In preparation are a series of video interviews of current and former members of the department providing a glimpse of what it was like to work and study at MIT and in the Department of Chemistry in decades past.

Video Interviews with Professors Frederick Greene and Dietmar Seyferth

In a collection of interviews that took place in 2018 and 2019, A.C. Cope Professor of Chemistry Rick Danheiser sat down with Professors Emeritus Frederick Greene and Dietmar Seyferth and discussed what MIT and the Department of Chemistry were like in the 1950s and 1960s. Each of the conversations ranged over a variety of topics, but summarized below are some of the main subjects discussed in each segment.

Teaser Trailer


Part One

Professors Greene and Seyferth describe how they were hired by Department Head Arthur C. Cope (in 1953 and 1957, respectively) and talk about members of the Chemistry Faculty in the early and mid-1950s.

Watch Part One

Part Two

In this segment we talk about the organization of the Chemistry Department administration and the location of Chemistry Department space during the 1950s.  Professors Greene and Seyferth continue to discuss notable members of the department including physical chemists.  The undergraduate chemistry general institute requirement.

Watch Part Two

Part Three

This segment focuses on the organic and inorganic chemistry faculty members and their laboratories.  The construction and move of labs to the Dreyfus Building is discussed.

Watch Part Three

Part Four

The expansion of inorganic chemistry in the department is discussed, as well as developments in organic chemistry (with regard to both research and teaching) during the 1960s.

Watch Part Four

Part Five

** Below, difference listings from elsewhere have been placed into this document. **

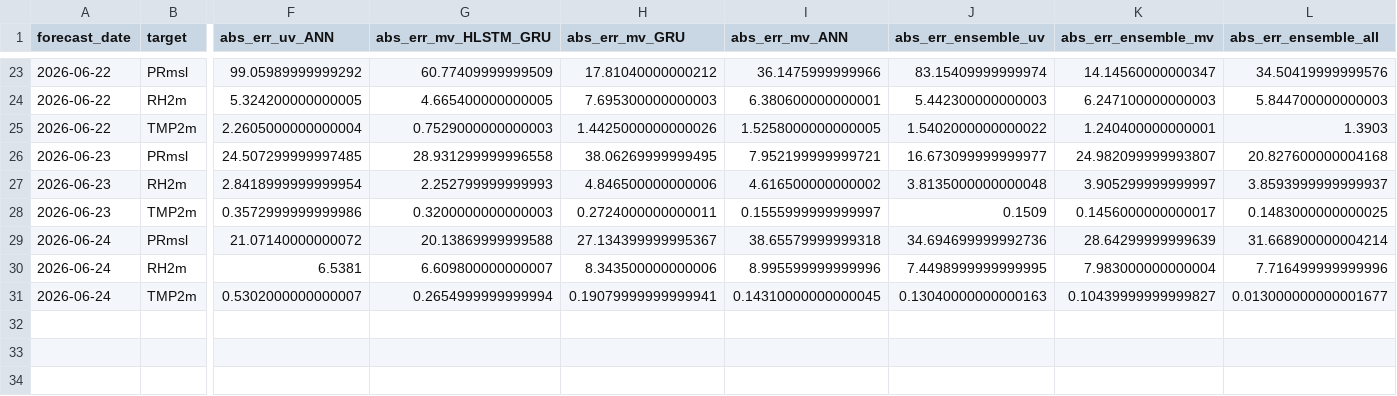
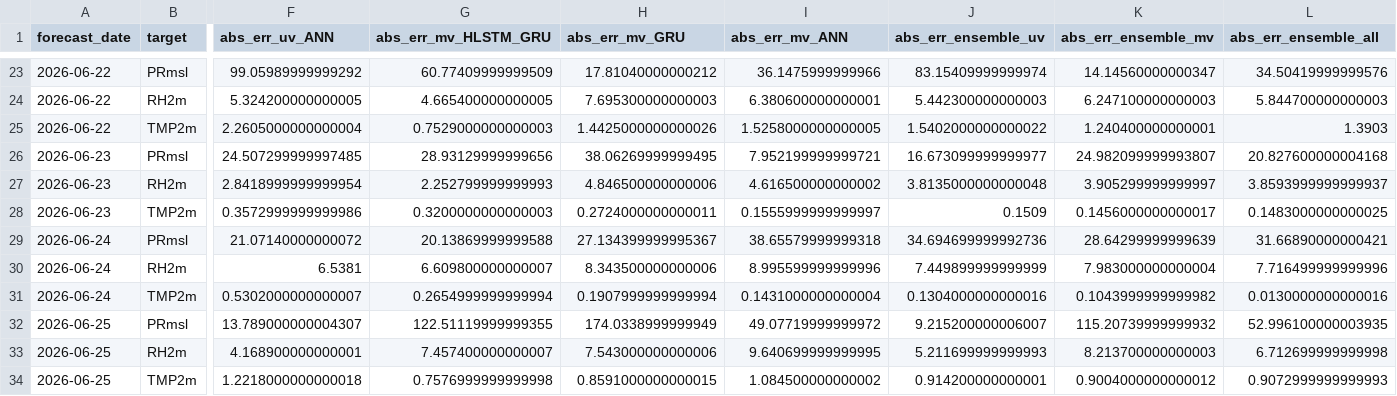
Before and after one commit to souravk03/openmeteo-live-forecast, a CSV file: data/om/Chennai/logs/accuracy_log.csv, drawn as a sheet; only a part is shown, gaps mark what is left out; rows hold the shown columns only; the diff names each change by its address in the sheet, - before the commit and + after, or states it on an @@ line.

Commit message:
[Chennai] accuracy_log.csv 2026-06-25

```diff
--- a/data/om/Chennai/logs/accuracy_log.csv
+++ b/data/om/Chennai/logs/accuracy_log.csv
-G26 (abs_err_mv_HLSTM_GRU): 28.931299999996558
+G26 (abs_err_mv_HLSTM_GRU): 28.93129999999656
-L29 (abs_err_ensemble_all): 31.668900000004214
+L29 (abs_err_ensemble_all): 31.66890000000421
-J30 (abs_err_ensemble_uv): 7.4498999999999995
+J30 (abs_err_ensemble_uv): 7.449899999999999
-H31 (abs_err_mv_GRU): 0.19079999999999941
+H31 (abs_err_mv_GRU): 0.1907999999999994
-I31 (abs_err_mv_ANN): 0.14310000000000045
+I31 (abs_err_mv_ANN): 0.1431000000000004
-J31 (abs_err_ensemble_uv): 0.13040000000000163
+J31 (abs_err_ensemble_uv): 0.1304000000000016
-K31 (abs_err_ensemble_mv): 0.10439999999999827
+K31 (abs_err_ensemble_mv): 0.1043999999999982
-L31 (abs_err_ensemble_all): 0.013000000000001677
+L31 (abs_err_ensemble_all): 0.0130000000000016
+row 32: 2026-06-25 | PRmsl | 13.789000000004307 | 122.51119999999355 | 174.0338999999949 | 49.07719999999972 | 9.215200000006007 | 115.20739999999932 | 52.996100000003935
+row 33: 2026-06-25 | RH2m | 4.168900000000001 | 7.457400000000007 | 7.543000000000006 | 9.640699999999995 | 5.211699999999993 | 8.213700000000003 | 6.712699999999998
+row 34: 2026-06-25 | TMP2m | 1.2218000000000018 | 0.7576999999999998 | 0.8591000000000015 | 1.084500000000002 | 0.914200000000001 | 0.9004000000000012 | 0.9072999999999993
```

Evolution of the graduate program during the 1950s and 1960s – recruiting students, group selection, requirements.  More on organic and inorganic faculty members, and the appointment of John Ross as Department Head.

Watch Part Five

Part Six

Chemistry Department facilities – stockrooms, glass-blowing, machine shop, spectroscopy facilities.  More on teaching.  Major changes in Kendall Square and new construction at MIT.  The increased attention to biological chemistry in the department and the decline of analytical and nuclear chemistry.

Watch Part Six